By Janet McGovern
More than 30 years ago, Henry E. Bender, Jr. began researching the history of Southern Pacific depots, buildings integral to the development of hundreds of communities across California, including along the San Francisco Peninsula.
Recently released by Signature Press, Bender’s book Southern Pacific Lines Standard-Design Depots is packed with photographs, architectural drawings and text telling the story of depots that were often the centers of town.
Using a set of 26 different standard designs, Southern Pacific planted depots throughout the state and the West — from one-story, no-frills structures to two-story depots with a home upstairs for the station agent and his family.
“What I wanted to accomplish was to document the subject fairly thoroughly,” the San Jose resident explained. “There had been some books published that were basically picture books with some limited description but these books didn’t go into details like what the depot dimensions were, when they were abandoned and so on.”
Bender has maintained an interest in railroads through a career spent as a mechanical engineer, a corporate librarian and a technical writer. Looking in 1981 for a railroad book niche that hadn’t been tapped out, he focused on depots. Bender’s relentless quest for accurate documentation sent him searching libraries, old newspapers and magazines and interviewing former SP employees, all the while fact-checking with a network of fellow railroad enthusiasts.
A Mother Lode of information came from the research Bender was allowed to do in the SP department that kept track of the value of virtually everything the railroad owned. That’s how he was able to accurately document changes, such as the installation of a toilet structure, a depot fire or the date when a freight house had been “retired.”
Although 80 to 90 percent of the original SP depots are gone, some replaced by newer ones, the book documents what they were like and what happened to them. The first Colonnade-style depot was Palo Alto’s (1896) but it was replaced in 1941. Millbrae boasts the only existing two-story depot with that architectural style, with columns.
After so many years of research, Bender says it is a great feeling to receive feedback. And his next book?

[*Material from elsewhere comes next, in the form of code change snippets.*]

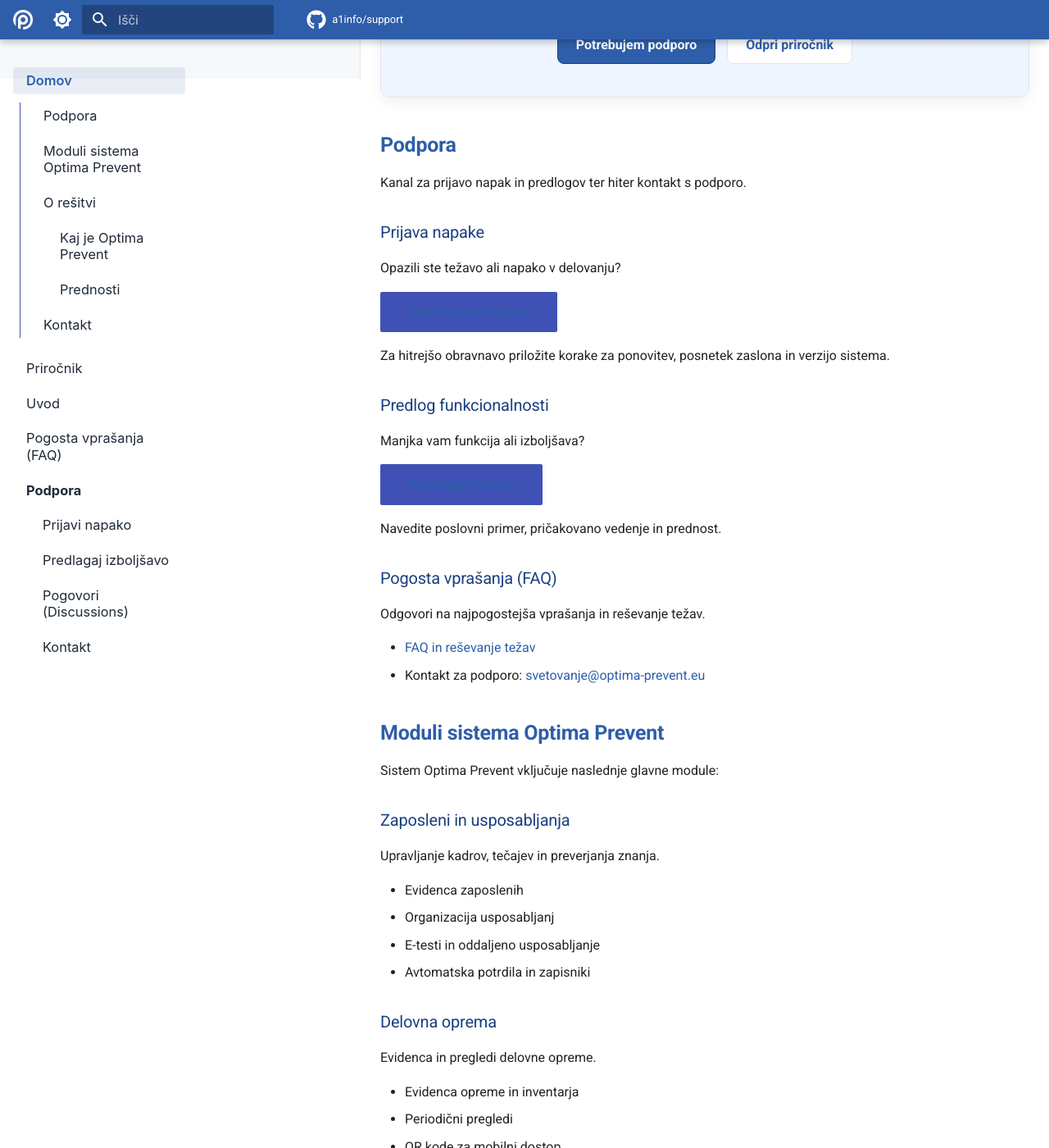
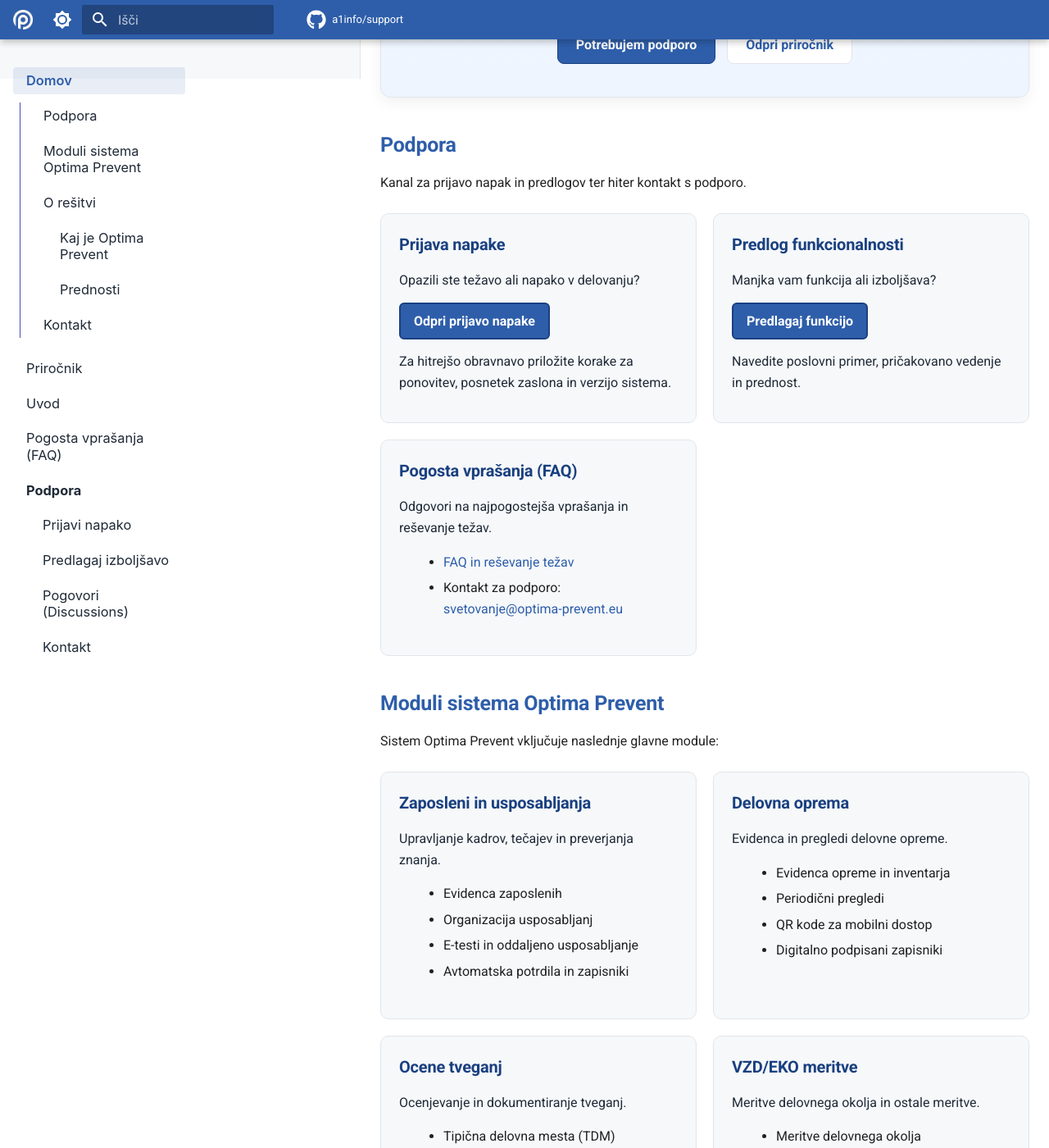
Before and after one commit to a1info/support, an MkDocs documentation site: the page built from docs/index.md, in a window 1280 px wide and 1400 px high, scrolled down 517 px. Shown: the whole window at 82% size. Built offline with MkDocs 1.6.1 and Material for MkDocs 9.7.7, drawn with Linux system fonts in a browser that asks for light colours; comment, search, counter and statistics services are not loaded.

Commit message:
Add card and button styling to index.css

```diff
--- a/docs/assets/index.css
+++ b/docs/assets/index.css
@@ -141,6 +141,72 @@
   color: var(--op-primary) !important;
 }
 
+/* Card styling (ensure cards are properly displayed) */
+.op-grid {
+  display: grid !important;
+  grid-template-columns: repeat(auto-fit, minmax(280px, 1fr)) !important;
+  gap: 20px !important;
+  margin: 24px 0 !important;
+}
+
+.op-card {
+  background: var(--op-grey-1) !important;
+  border: 1px solid var(--op-grey-2) !important;
+  border-radius: 10px !important;
+  padding: 22px !important;
+  transition: transform 0.2s, box-shadow 0.2s !important;
+}
+
+.op-card:hover {
+  transform: translateY(-3px) !important;
+  box-shadow: 0 6px 16px rgba(0, 0, 0, 0.08) !important;
+}
+
+.op-card h3 {
+  margin-top: 0 !important;
+  color: var(--op-primary) !important;
+  font-weight: 600 !important;
+}
+
+.op-card p {
+  margin: 10px 0 14px 0 !important;
+  color: var(--op-text) !important;
+}
+
+.op-card ul {
+  padding-left: 1.2rem !important;
+}
+
+.op-card li {
+  margin-bottom: 6px !important;
+}
+
+/* Fix button text visibility in cards */
+.md-button,
+.md-button--primary,
+.op-card .md-button,
+.op-card .md-button--primary {
+  background-color: var(--op-primary) !important;
+  color: #ffffff !important;
+  border-color: var(--op-primary-dark) !important;
+  font-weight: 600 !important;
+  border-radius: 6px !important;
+  transition: all 0.2s ease !important;
+  padding: 8px 16px !important;
+  display: inline-block !important;
+  text-align: center !important;
+}
+
+.md-button:hover,
+.md-button--primary:hover,
+.op-card .md-button:hover,
+.op-card .md-button--primary:hover {
+  background-color: var(--op-primary-dark) !important;
+  transform: translateY(-2px) !important;
+  box-shadow: 0 4px 8px rgba(0, 0, 0, 0.15) !important;
+  text-decoration: none !important;
+}
+
 /* Content headings color harmony */
 .md-typeset h1, .md-typeset h2 { color: var(--op-primary) !important; font-weight: 700 !important; }
 .md-typeset h3 { color: var(--op-primary-dark) !important; }
@@ -149,6 +215,10 @@
 .md-content a { color: var(--op-primary) !important; }
 .md-content a:hover { color: var(--op-accent) !important; text-decoration: underline !important; }
 
+.op-muted {
+  color: var(--op-text-light) !important;
+}
+
 /* Small screens: full-width hero buttons stacked */
 @media (max-width: 480px) {
   .op-hero .op-cta { flex-direction: column !important; }
```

What else? “Some people have suggested the non-standard-design depots, of which there are a lot,” Bender said. “I think that would be a good addition.”